The Viking Yurt staff and Vail Ski Resort are a combination of warm Norwegian hospitality, the rugged individualism of the Rocky Mountain West and the magical experience of a Park City Mountain Resort in the evening. Pair all those with creative, gourmet cuisine, and you have an unforgettable dining experience.

The owners, Joy and Geir Vik, met at a University of Utah college party. Joy obtained her degree in Business, Finance. Geir was born and raised in Gol, Norway, son of a lead hydropower engineer in Norway. (also known as a “dam” builder in these parts) Geir came to the University of Utah to obtain his masters in electrical engineering. He played and skied as hard as he studied, and soon met the local Utah woman who would melt his Nordic heart.

Joy Merritt Vik grew up in Salt Lake City, a local season ski pass holder at Park City Mountain Resort since the age of five. Her physician father worked as an on mountain ski doctor on the weekends at PCMR, allowing his children tremendous access to both inbound and out-of-bound terrain on Utah’s famous slopes. The Norwegian athlete and student couldn’t help but admire this local girl’s ability to keep up with him on the downhill.

Joy and Geir were the first wedding at The Summit House deck at Park City Ski Resort. Joy wore a one peice white ski suit, angora white headband and white ski boots. Geir wore a white handknit "Marius" (a pattern created by Stein Erickson's mother and named after his brother Marius) that Geir's mother knit. After college they moved to Norway, where Geir started an engineering consulting business and Joy learned to love the Norwegian land, its people and the language. Her job in business finance with Texaco Oil afforded her travel throughout Europe and back to the USA. After four years abroad, they both missed the bluebird sky of Utah, the light, powder snow and sun drenched days so decided to move back to Park City. The Vik’s decided to combine their love of throwing a great party, with business. The idea of a yurt started with a suggestion at a backyard picnic. Friends pitched in to build the deck and erect the structure. Geir loved his new outdoor office instead of spending his time on airplanes. His technical background and "can do" attitude made it fun to build the yurt, rig it with solar panels, repair the snowmobiles and the snowcat. Joy set up and runs The Viking Yurt from the business and marketing side, decorating, creates the recipes herself and hires the staff. She continues to manage the business on a daily basis as Geir moved on to another business in 2001 and in 2014 joined the yurt team again full time. Finding the perfect chef and servers is a challenge for Joy. The chef must produce incredible food but also be willing to endure carrying the food up to the yurt all by snowmobile. The servers must be competent to drive snowmobiles through a blizzard in the dark to fine wine service.
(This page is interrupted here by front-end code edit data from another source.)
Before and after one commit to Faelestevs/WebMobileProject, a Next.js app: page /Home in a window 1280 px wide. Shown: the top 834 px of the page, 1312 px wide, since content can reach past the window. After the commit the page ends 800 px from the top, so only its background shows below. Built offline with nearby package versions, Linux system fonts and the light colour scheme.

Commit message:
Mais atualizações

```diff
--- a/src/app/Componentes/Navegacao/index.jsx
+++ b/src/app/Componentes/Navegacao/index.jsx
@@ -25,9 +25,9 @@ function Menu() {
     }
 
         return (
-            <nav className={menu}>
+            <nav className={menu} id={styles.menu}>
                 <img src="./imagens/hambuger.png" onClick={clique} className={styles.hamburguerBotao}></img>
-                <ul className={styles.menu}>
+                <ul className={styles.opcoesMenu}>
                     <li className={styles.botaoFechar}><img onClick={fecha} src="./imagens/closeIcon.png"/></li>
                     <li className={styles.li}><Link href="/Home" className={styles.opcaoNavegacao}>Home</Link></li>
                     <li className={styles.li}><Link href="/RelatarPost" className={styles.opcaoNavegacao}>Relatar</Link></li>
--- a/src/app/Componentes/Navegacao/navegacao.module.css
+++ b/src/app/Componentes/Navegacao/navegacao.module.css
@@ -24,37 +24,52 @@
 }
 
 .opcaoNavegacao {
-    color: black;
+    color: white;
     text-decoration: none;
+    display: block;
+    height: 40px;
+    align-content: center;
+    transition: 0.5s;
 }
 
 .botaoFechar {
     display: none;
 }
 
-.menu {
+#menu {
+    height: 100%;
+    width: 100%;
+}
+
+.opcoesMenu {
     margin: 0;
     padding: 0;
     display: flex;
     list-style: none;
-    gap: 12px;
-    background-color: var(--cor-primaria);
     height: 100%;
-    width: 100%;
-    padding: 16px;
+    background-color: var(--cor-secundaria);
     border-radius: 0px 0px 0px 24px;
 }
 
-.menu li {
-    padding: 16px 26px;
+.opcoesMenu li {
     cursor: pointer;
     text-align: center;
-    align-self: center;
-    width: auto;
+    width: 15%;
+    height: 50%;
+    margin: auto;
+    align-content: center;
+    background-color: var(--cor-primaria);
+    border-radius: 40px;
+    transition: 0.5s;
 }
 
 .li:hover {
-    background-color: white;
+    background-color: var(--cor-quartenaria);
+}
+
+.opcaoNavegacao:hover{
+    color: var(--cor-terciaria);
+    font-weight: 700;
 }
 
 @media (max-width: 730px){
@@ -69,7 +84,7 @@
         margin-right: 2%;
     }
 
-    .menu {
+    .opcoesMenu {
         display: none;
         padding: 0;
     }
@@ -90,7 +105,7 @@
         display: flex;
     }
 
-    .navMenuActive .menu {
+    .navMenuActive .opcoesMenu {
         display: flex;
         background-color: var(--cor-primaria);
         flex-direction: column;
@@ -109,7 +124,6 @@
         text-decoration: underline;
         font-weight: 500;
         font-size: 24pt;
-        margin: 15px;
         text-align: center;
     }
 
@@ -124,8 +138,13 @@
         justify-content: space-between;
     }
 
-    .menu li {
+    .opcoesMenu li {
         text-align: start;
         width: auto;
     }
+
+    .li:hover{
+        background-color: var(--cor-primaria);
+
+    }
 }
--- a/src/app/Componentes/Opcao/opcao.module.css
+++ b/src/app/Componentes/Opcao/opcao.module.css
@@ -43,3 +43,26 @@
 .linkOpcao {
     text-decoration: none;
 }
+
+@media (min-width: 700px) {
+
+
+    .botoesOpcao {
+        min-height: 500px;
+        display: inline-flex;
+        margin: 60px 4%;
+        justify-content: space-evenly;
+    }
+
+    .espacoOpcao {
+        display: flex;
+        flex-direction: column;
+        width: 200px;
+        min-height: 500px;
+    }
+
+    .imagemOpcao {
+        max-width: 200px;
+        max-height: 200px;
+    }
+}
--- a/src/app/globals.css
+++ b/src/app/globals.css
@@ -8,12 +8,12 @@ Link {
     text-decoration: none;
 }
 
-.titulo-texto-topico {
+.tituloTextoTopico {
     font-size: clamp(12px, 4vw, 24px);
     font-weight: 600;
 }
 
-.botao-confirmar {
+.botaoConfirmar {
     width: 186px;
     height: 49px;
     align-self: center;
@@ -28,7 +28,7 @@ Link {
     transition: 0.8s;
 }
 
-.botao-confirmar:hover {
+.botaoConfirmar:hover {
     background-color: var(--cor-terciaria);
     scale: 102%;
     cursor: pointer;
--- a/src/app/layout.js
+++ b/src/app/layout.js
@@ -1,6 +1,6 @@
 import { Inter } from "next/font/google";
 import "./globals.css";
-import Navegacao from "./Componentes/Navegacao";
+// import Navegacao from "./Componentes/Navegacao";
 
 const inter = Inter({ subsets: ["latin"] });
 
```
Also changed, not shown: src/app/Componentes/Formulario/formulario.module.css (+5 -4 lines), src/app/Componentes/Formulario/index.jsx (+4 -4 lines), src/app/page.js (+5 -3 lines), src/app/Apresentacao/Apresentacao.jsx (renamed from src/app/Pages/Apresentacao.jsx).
This combination of talent, hard work, and hospitality, has culminated in the success of the Viking Yurt. In spite of the challenges in hosting, creating and preparing a pre-fixe dinner at 8700 feet, the Viking Yurt is equal to any fine dining establishment in Utah. Each night can bring unique issues that are unpredictable due to the yurt's location. This is so much more than a memorable meal. It’s an amazing sleigh ride with incredible views, up the mountain slopes, wrapped in a blanket. It’s glimpsing the yurt, golden and lit from within, through the forest. It’s coming inside and warming your hands with heated Norwegian glogg in pewter cups. The party atmosphere takes over as guests mingle around the cozy wood stove, intrigued as to how a baby grand piano made it up the mountain. From the composed cheese course served on plates fashioned from local aspen, to the sorbet palate cleanser served in rocks Joy brought from Norway, the Viking Yurt takes dining, to a whole new altitude.
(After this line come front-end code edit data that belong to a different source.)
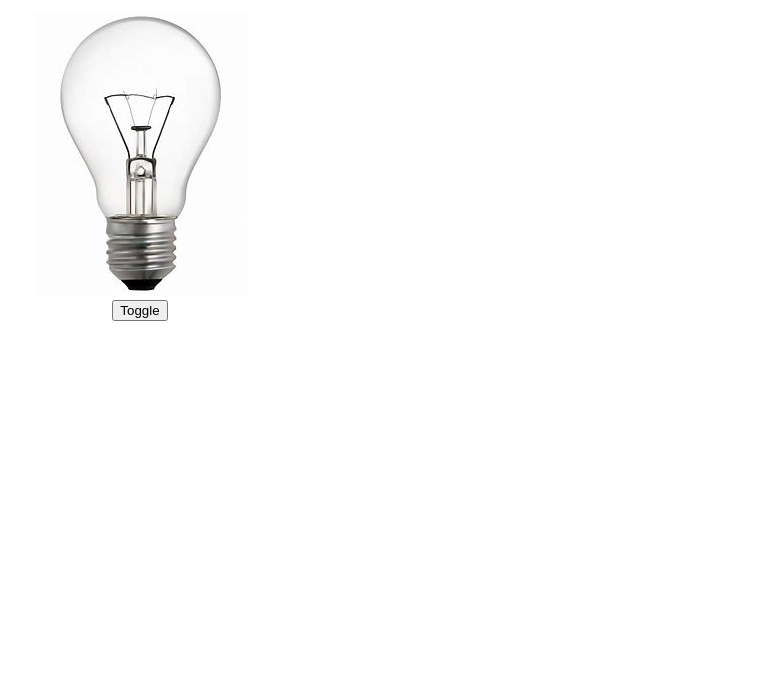
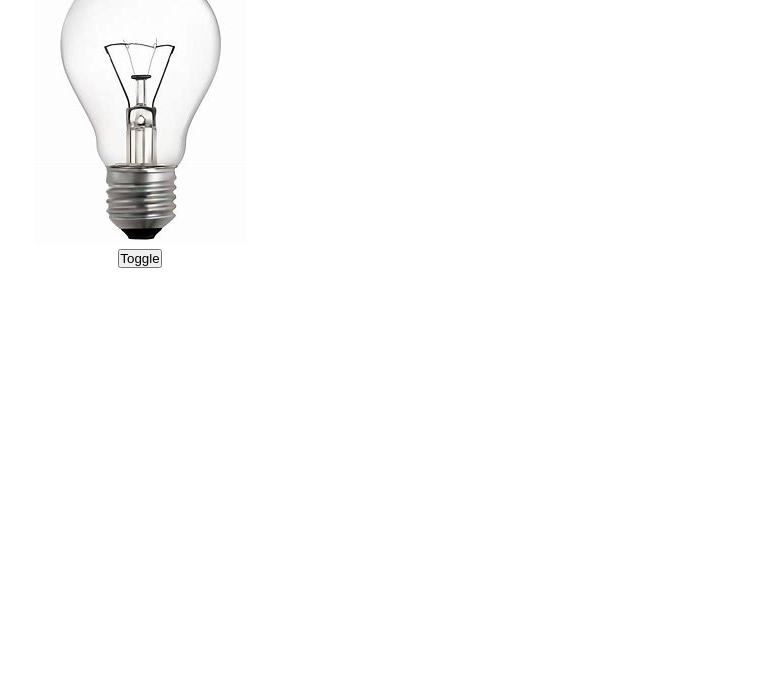
Before and after one commit to zannatulpinky/learning-gitHub, a plain HTML site: page index.html in a window 1280 px wide. Shown: the part 111-800 px from the top of the page, without its empty margins (500-1280 px from the left). Drawn offline with Linux system fonts and the light colour scheme.

Commit message:
my first commit

```diff
--- a/script.js
+++ b/script.js
@@ -3,7 +3,6 @@
 var myLight = document.getElementById("light");
 const toggleBtn = document.getElementById('toggle');
 var changeSentence = document.getElementsByTagName("h1")[0];
-
 let lightState = 'off';
 
 // function myFunction1() {
--- a/style.css
+++ b/style.css
@@ -1,10 +1,10 @@
-*, *::before, *::after* {
+*{
     margin: 0px;
     padding: 0px;
 }
 
 body{
-    background-color: rgb(255, 255, 255);
+    background-color: hsl(0, 0%, 100%);
 }
 
 h1{
@@ -34,15 +34,3 @@ padding-top: 100px;
    display: block;
    margin-top: 2px;
 } */
-/* #btn2 {
-    position: relative;
-}
-#btn2::after{
-    content: '';
-    top: 50px;
-    right: 100px;
-    position: absolute;
-    height: 40px;
-    width: 40px;
-    background: #e3e3e3;
-} */
```
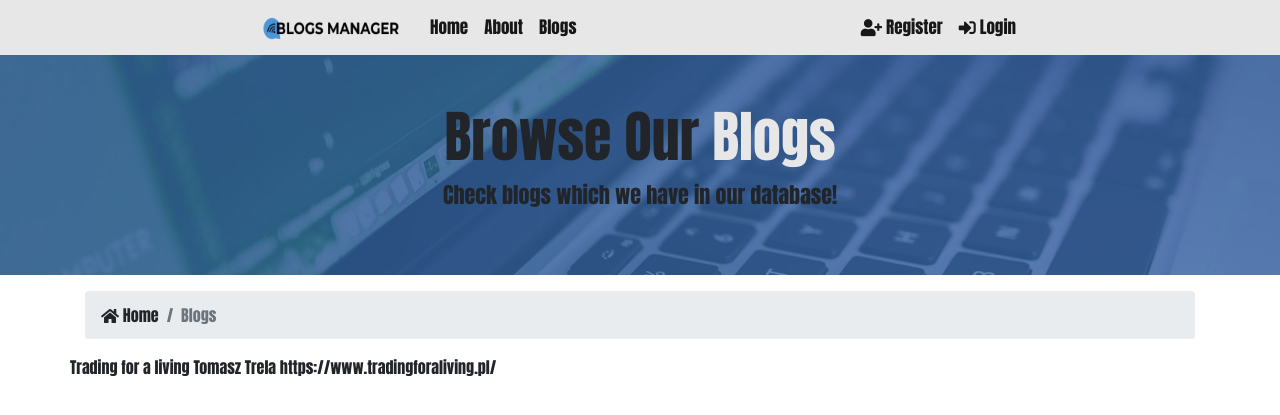
After one commit to AdamMisiak/Blogs_manager, a Django app: page /blogs/ in a window 1280 px wide. The commit adds this page. Shown: the top 415 px of the page. Run offline with Django 3.2, Linux system fonts and the light colour scheme; data comes from the database, SQL or seed files in the repository; some libraries are stand-ins or nearby versions.

Commit message:
Added Blogs view and Blogs template

```diff
--- /dev/null
+++ b/blogs_manager/blogs/urls.py
@@ -0,0 +1,7 @@
+from django.urls import path
+
+from . import views
+
+urlpatterns = [
+    path('', views.index, name='blogs'),
+]
--- a/blogs_manager/blogs/views.py
+++ b/blogs_manager/blogs/views.py
@@ -1,3 +1,11 @@
 from django.shortcuts import render
+from .models import Blog
 
 # Create your views here.
+
+def index(request):
+    blogs = Blog.objects.all()
+    context = {
+        'blogs': blogs
+    }
+    return render(request, 'blogs/blogs.html', context)
--- a/blogs_manager/blogs_manager/urls.py
+++ b/blogs_manager/blogs_manager/urls.py
@@ -1,22 +1,8 @@
-"""blogs_manager URL Configuration
-
-The `urlpatterns` list routes URLs to views. For more information please see:
-    https://docs.djangoproject.com/en/3.1/topics/http/urls/
-Examples:
-Function views
-    1. Add an import:  from my_app import views
-    2. Add a URL to urlpatterns:  path('', views.home, name='home')
-Class-based views
-    1. Add an import:  from other_app.views import Home
-    2. Add a URL to urlpatterns:  path('', Home.as_view(), name='home')
-Including another URLconf
-    1. Import the include() function: from django.urls import include, path
-    2. Add a URL to urlpatterns:  path('blog/', include('blog.urls'))
-"""
 from django.contrib import admin
 from django.conf.urls import url, include
 
 urlpatterns = [
     url('', include('pages.urls')),
+    url('blogs/', include('blogs.urls')),
     url('admin/', admin.site.urls),
 ]
--- /dev/null
+++ b/blogs_manager/templates/blogs/blogs.html
@@ -0,0 +1,54 @@
+{% extends 'base.html' %}
+
+{% block title %} | Browse Blogs {% endblock %}
+
+{% block content %}
+
+
+<section id="showcase-inner" class="py-5 text-black">
+    <div class="container">
+        <div class="row text-center">
+            <div class="col-md-12">
+                <h1 class="display-4">Browse Our <span style="color:#e7e7e7">Blogs</span></h1>
+                <p class="lead">Check blogs which we have in our database!  </p>
+            </div>
+        </div>
+    </div>
+</section>
+
+
+<section id="bc" class="mt-3">
+    <div class="container">
+        <nav aria-label="breadcrumb">
+            <ol class="breadcrumb">
+                <li class="breadcrumb-item">
+                    <a href="{% url 'index' %}">
+                    <i class="fas fa-home"></i> Home</a>
+                </li>
+            <li class="breadcrumb-item active"> Blogs</li>
+            </ol>
+        </nav>
+    </div>
+</section>
+
+
+
+<section id="blogs"></section>
+    <div class="container">
+        <div class="row">
+            {% if blogs %}
+                {% for blog in blogs %}
+                    {{ blog.name }}
+                    {{ blog.author }}
+                    {{ blog.url }}
+                {% endfor %}
+            {% else %}
+                <div class="col-md-12">
+                    <p>No Blogs Available :(</p>
+                </div>
+            {% endif %}
+        </div>
+    </div>
+</section>
+
+{% endblock %}
--- a/blogs_manager/templates/partials/_navbar.html
+++ b/blogs_manager/templates/partials/_navbar.html
@@ -13,7 +13,7 @@
                 <a class="nav-link" href="#">About</a>
             </li>
             <li class="nav-item">
-                <a class="nav-link" href="#">Blogs</a>
+                <a class="nav-link" href="{% url 'blogs' %}">Blogs</a>
 			</li>
 
 		</ul>
```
Geir: Norwegian for “head of a spear”

Vik: Norwegian for “inlet”. The word Viking comes from “vik” as the Vikings made camp at the farthest tip of the fjord inlets to afford better protection from attack.

Joy: a feeling of happiness that comes from a sense of well-being and good fortune